=== Aim of the exercise ===
Copy each line that contains the string "widgets", taking them from the material.
Segment Start: Data listing
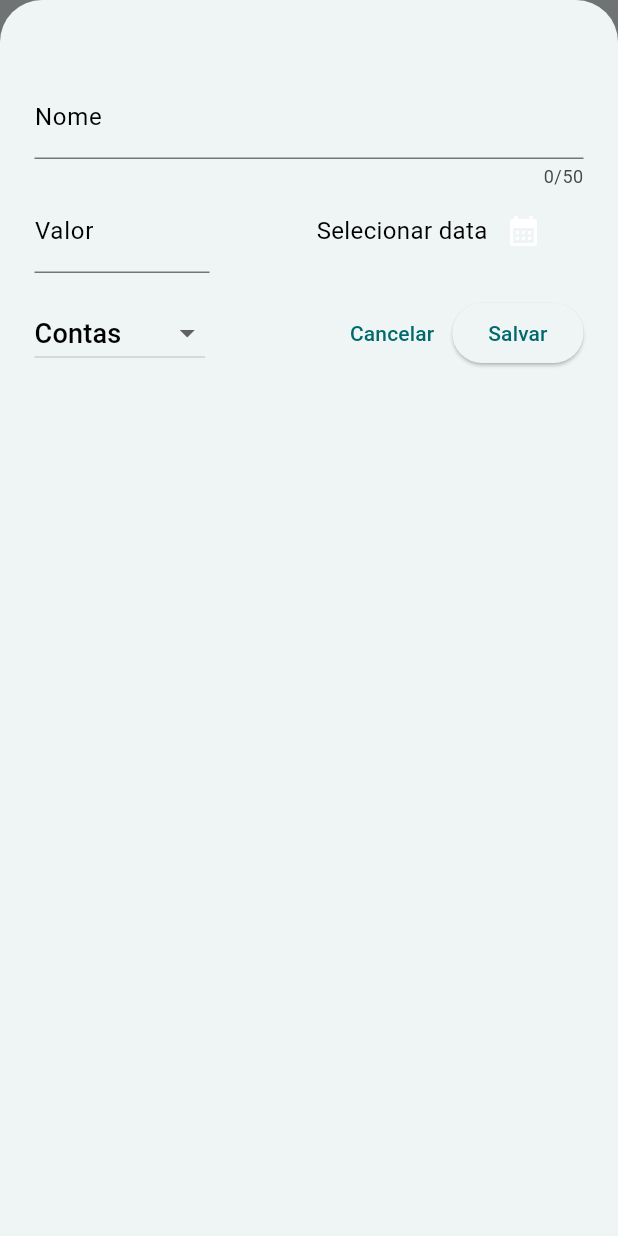
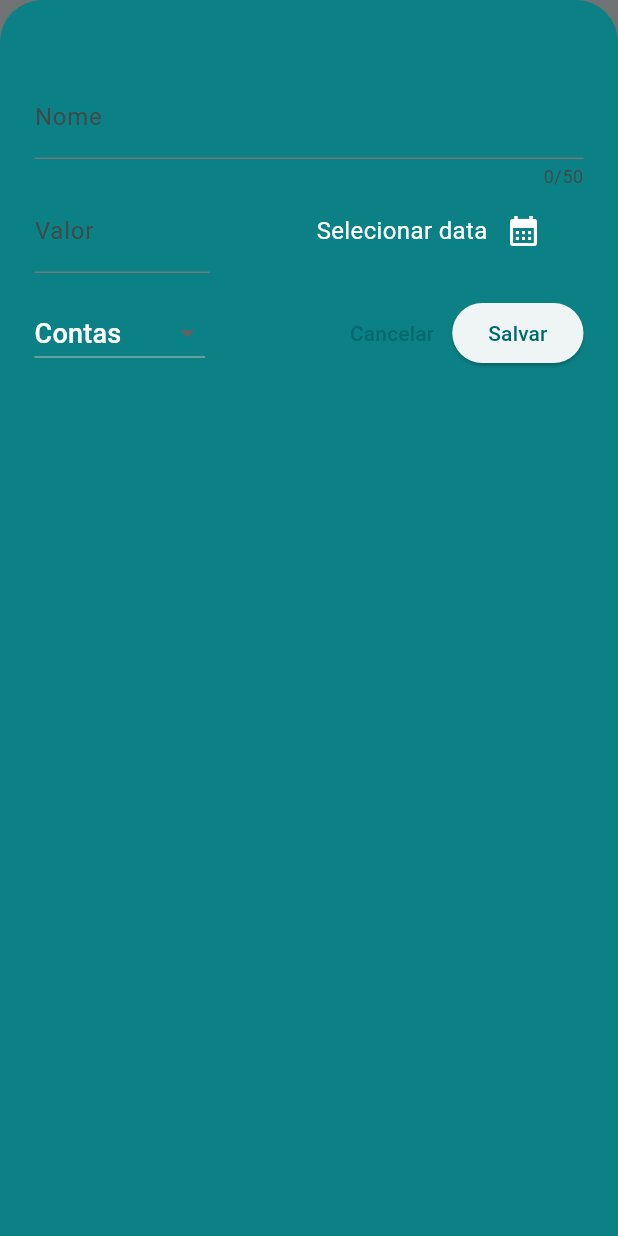
Before and after one commit to MSaJS/shadow_finces, a Flutter app: the screen it shows after launch, after a tap on the "add" icon, on a phone screen of 412 x 824 dp. Run offline on Flutter 3.47's test engine with Material 3 defaults, Android fonts, the phone set to English and light mode, and no system bars.

Commit message:
color changing modal 2

```diff
--- a/lib/widgets/my_expenses.dart
+++ b/lib/widgets/my_expenses.dart
@@ -31,7 +31,7 @@ class _MyExpensesState extends State<MyExpenses> {
       isScrollControlled: true,
       context: context,
       builder: (ctx) => NewExpense(onAddExpense: _addExpense),
-      //backgroundColor: const Color.fromARGB(255, 199, 187, 255),
+      backgroundColor: const Color(0xff0b8185),
     );
   }
 
--- a/lib/widgets/new_expense.dart
+++ b/lib/widgets/new_expense.dart
@@ -84,7 +84,7 @@ class _NewExpenseState extends State<NewExpense> {
             controller: _titleController,
             maxLength: 50,
             decoration: const InputDecoration(
-              label: Text('Nome', style: TextStyle(color: Colors.black),),
+              label: Text('Nome'),
             ),
           ),
           Row(
@@ -95,7 +95,7 @@ class _NewExpenseState extends State<NewExpense> {
                   keyboardType: TextInputType.number,
                   decoration: const InputDecoration(
                     prefixText: '\$ ',
-                    label: Text('Valor', style: TextStyle(color: Colors.black),),
+                    label: Text('Valor'),
                   ),
                 ),
               ),
@@ -110,7 +110,6 @@ class _NewExpenseState extends State<NewExpense> {
                       _selectedDate == null
                           ? 'Selecionar data'
                           : formatter.format(_selectedDate!),
-                      style: TextStyle(color: Colors.black)
                     ),
                     IconButton(
                       onPressed: _presentDatePicker,
@@ -133,7 +132,6 @@ class _NewExpenseState extends State<NewExpense> {
                         value: category,
                         child: Text(
                           toBeginningOfSentenceCase(category.name),
-                          style: TextStyle(color: Colors.black)
                         ),
                       ),
                     )
```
Segment End: Data listing
=== Output of the task ===
--- a/lib/widgets/my_expenses.dart
+++ b/lib/widgets/my_expenses.dart
--- a/lib/widgets/new_expense.dart
+++ b/lib/widgets/new_expense.dart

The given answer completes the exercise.